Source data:

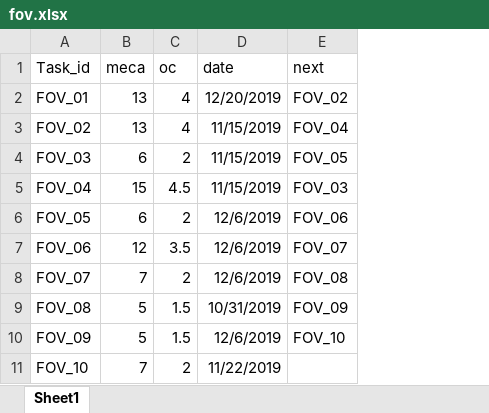
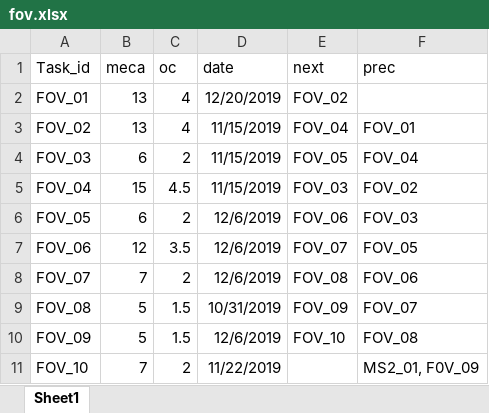
Before and after one commit to paulEtse/planificateur, an Excel workbook: data/fov.xlsx, sheet Sheet1, drawn as a sheet; values as stored, in another font and other column widths than the file's, no borders; the diff names each change by its address in the sheet, - before the commit and + after, or states it on an @@ line.

```diff
--- a/data/fov.xlsx (sheet Sheet1)
+++ b/data/fov.xlsx (sheet Sheet1)
+column F (prec), rows 3-11: FOV_01 | FOV_04 | FOV_02 | FOV_03 | FOV_05 | FOV_06 | FOV_07 | FOV_08 | MS2_01, F0V_09
```
Also changed, not shown: data/gtw.xlsx, data/ms1.xlsx, 3 other files.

** ACTION ITEM **
For each line in the data that holds the word "xlsx", copy the line.

** OUTPUT **
Before and after one commit to paulEtse/planificateur, an Excel workbook: data/fov.xlsx, sheet Sheet1, drawn as a sheet; values as stored, in another font and other column widths than the file's, no borders; the diff names each change by its address in the sheet, - before the commit and + after, or states it on an @@ line.
--- a/data/fov.xlsx (sheet Sheet1)
+++ b/data/fov.xlsx (sheet Sheet1)
Also changed, not shown: data/gtw.xlsx, data/ms1.xlsx, 3 other files.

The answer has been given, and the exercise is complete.